*** Begin section ***
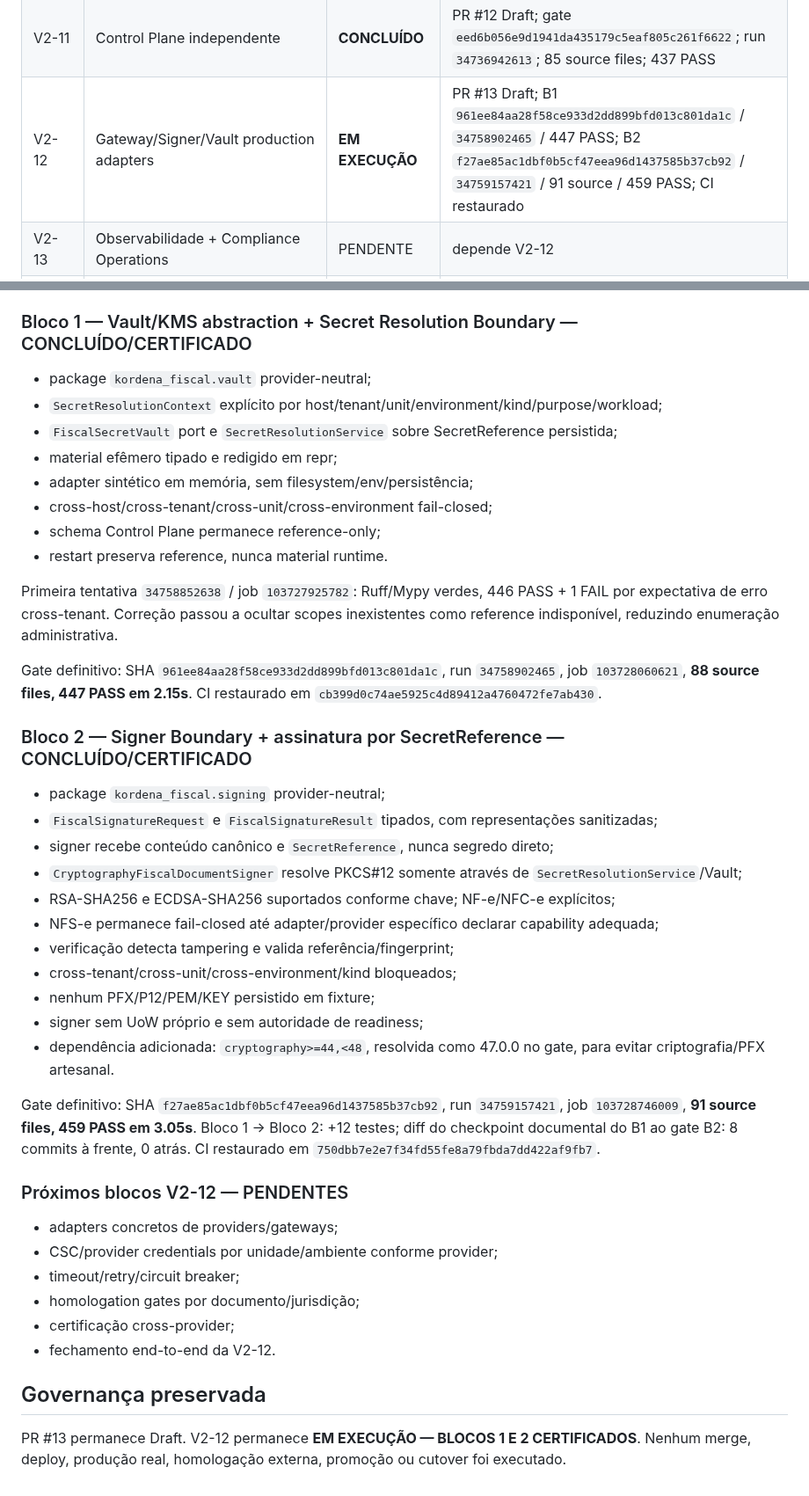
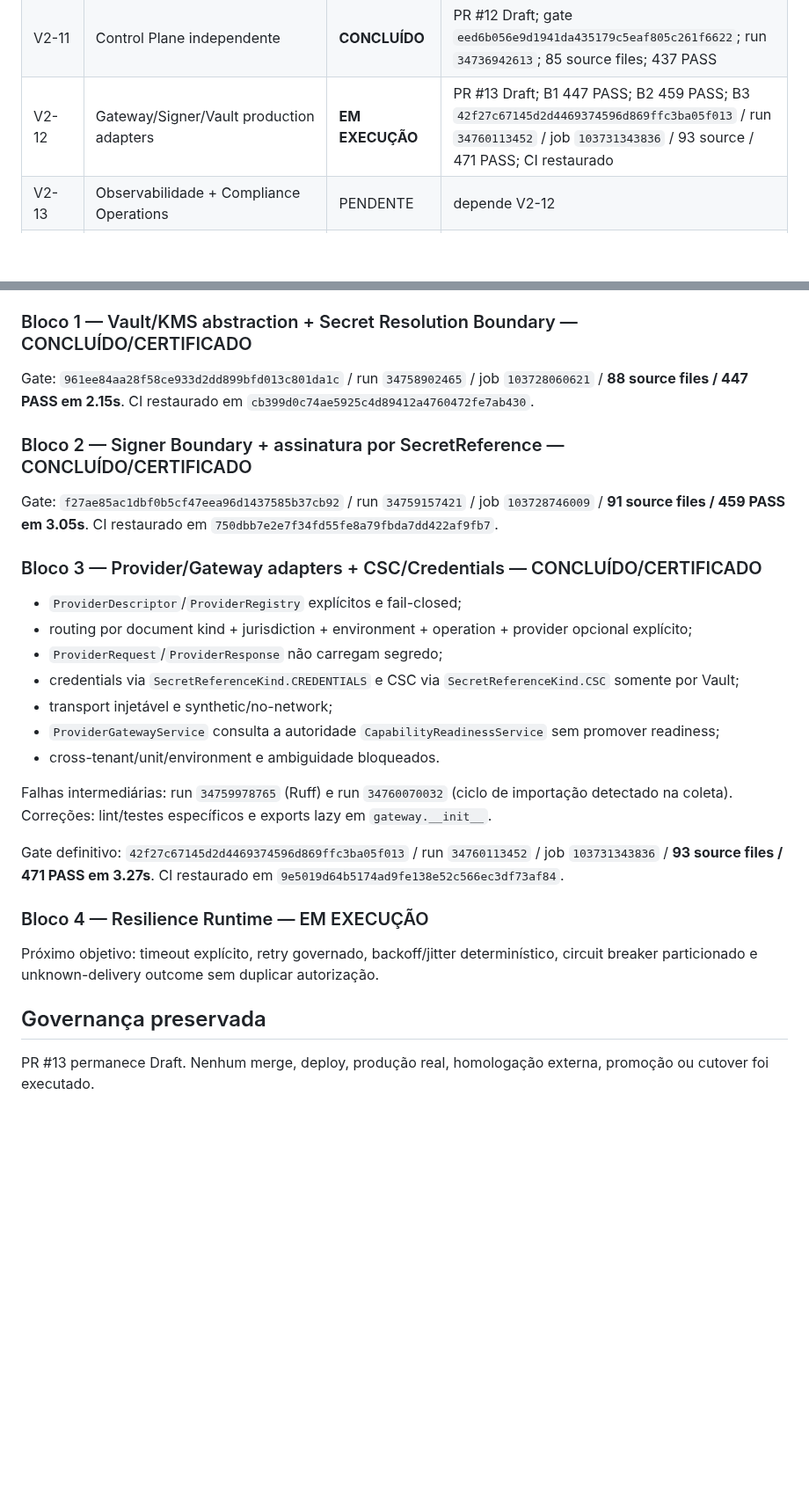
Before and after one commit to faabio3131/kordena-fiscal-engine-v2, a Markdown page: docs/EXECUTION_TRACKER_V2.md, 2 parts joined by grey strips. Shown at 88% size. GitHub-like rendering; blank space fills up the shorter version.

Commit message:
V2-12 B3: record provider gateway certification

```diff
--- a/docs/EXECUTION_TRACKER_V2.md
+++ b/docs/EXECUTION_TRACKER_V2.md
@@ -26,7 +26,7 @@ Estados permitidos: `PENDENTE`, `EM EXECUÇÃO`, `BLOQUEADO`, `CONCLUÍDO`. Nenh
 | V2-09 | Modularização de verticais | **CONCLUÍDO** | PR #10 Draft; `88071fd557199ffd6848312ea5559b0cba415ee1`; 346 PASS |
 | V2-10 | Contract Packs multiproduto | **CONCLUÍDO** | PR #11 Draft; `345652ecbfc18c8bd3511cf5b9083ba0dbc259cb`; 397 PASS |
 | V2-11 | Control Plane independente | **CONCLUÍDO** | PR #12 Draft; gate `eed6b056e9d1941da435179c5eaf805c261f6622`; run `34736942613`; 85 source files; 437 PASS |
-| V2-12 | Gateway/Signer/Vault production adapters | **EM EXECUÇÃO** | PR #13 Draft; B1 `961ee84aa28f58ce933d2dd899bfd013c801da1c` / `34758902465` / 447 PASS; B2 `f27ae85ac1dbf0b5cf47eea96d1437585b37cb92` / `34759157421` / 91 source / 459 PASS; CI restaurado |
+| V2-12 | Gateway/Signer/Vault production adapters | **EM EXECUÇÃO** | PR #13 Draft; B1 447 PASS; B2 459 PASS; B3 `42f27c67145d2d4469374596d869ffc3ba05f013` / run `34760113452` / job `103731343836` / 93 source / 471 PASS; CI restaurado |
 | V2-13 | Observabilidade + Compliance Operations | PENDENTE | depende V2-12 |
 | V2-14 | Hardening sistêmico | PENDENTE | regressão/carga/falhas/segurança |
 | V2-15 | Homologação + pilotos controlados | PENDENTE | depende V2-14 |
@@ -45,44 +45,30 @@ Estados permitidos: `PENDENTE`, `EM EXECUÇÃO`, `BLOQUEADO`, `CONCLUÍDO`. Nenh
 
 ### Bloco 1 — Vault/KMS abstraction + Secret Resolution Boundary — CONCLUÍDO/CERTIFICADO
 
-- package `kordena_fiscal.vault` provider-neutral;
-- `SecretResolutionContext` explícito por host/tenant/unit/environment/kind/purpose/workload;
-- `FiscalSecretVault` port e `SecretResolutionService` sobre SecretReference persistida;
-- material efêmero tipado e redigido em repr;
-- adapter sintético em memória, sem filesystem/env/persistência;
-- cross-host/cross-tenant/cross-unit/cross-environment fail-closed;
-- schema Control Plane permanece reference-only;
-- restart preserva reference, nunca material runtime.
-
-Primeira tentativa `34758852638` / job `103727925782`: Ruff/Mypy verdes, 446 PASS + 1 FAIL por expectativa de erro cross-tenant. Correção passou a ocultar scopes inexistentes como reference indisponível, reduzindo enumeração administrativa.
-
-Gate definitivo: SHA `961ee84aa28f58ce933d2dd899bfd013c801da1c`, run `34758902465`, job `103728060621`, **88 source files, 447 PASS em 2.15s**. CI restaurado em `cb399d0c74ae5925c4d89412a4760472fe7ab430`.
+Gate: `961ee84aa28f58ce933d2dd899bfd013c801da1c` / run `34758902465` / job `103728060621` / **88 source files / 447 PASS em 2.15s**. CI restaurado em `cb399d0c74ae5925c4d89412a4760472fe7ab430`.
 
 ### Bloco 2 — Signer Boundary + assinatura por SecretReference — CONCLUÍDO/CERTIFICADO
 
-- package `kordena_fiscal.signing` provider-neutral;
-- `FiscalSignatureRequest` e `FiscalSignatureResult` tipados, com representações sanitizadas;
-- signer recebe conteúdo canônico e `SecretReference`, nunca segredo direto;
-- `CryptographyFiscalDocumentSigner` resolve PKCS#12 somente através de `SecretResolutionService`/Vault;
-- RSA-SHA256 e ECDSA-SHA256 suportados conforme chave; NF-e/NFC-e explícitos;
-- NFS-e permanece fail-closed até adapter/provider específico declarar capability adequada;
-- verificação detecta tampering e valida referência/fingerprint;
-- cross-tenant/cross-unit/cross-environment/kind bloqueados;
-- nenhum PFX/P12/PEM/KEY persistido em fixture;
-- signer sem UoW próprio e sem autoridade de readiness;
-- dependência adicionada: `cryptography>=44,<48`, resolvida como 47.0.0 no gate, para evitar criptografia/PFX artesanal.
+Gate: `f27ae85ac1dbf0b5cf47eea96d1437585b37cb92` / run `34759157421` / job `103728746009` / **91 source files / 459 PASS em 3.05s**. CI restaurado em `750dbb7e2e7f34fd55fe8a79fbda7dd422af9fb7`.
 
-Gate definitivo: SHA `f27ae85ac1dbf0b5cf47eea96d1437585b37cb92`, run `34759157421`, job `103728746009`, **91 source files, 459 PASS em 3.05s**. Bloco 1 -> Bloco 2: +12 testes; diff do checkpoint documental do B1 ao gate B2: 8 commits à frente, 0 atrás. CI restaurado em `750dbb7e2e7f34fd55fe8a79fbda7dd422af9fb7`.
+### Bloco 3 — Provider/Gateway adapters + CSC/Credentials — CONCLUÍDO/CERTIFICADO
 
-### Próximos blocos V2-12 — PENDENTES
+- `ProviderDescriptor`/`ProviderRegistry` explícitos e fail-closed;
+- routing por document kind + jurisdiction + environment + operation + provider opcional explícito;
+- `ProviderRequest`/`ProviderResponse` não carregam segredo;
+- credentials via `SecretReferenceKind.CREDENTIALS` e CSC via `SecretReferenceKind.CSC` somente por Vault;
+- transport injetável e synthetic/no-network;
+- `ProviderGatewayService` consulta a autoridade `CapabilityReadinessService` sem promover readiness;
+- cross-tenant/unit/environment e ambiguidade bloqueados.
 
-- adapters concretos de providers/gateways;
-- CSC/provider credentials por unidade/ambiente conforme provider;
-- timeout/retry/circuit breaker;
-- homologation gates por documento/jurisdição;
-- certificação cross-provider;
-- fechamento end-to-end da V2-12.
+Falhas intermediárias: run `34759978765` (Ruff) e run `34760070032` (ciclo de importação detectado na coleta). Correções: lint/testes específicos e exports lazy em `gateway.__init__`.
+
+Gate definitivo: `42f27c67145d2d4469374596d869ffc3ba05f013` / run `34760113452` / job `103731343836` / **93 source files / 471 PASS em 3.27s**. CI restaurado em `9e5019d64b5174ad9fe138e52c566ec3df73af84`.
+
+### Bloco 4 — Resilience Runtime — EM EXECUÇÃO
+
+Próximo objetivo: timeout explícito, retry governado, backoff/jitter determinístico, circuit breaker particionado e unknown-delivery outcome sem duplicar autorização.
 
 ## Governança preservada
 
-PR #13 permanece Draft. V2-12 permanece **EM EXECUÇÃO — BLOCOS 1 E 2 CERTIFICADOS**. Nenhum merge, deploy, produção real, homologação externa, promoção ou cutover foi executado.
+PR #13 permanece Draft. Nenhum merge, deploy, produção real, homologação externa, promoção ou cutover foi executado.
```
*** End section ***
**TASK PROMPT:** What lines hold the string "unit"? Pick them out of the data.

**ANSWER SECTION:**
-- `SecretResolutionContext` explícito por host/tenant/unit/environment/kind/purpose/workload;
-- cross-host/cross-tenant/cross-unit/cross-environment fail-closed;
-- cross-tenant/cross-unit/cross-environment/kind bloqueados;
+- cross-tenant/unit/environment e ambiguidade bloqueados.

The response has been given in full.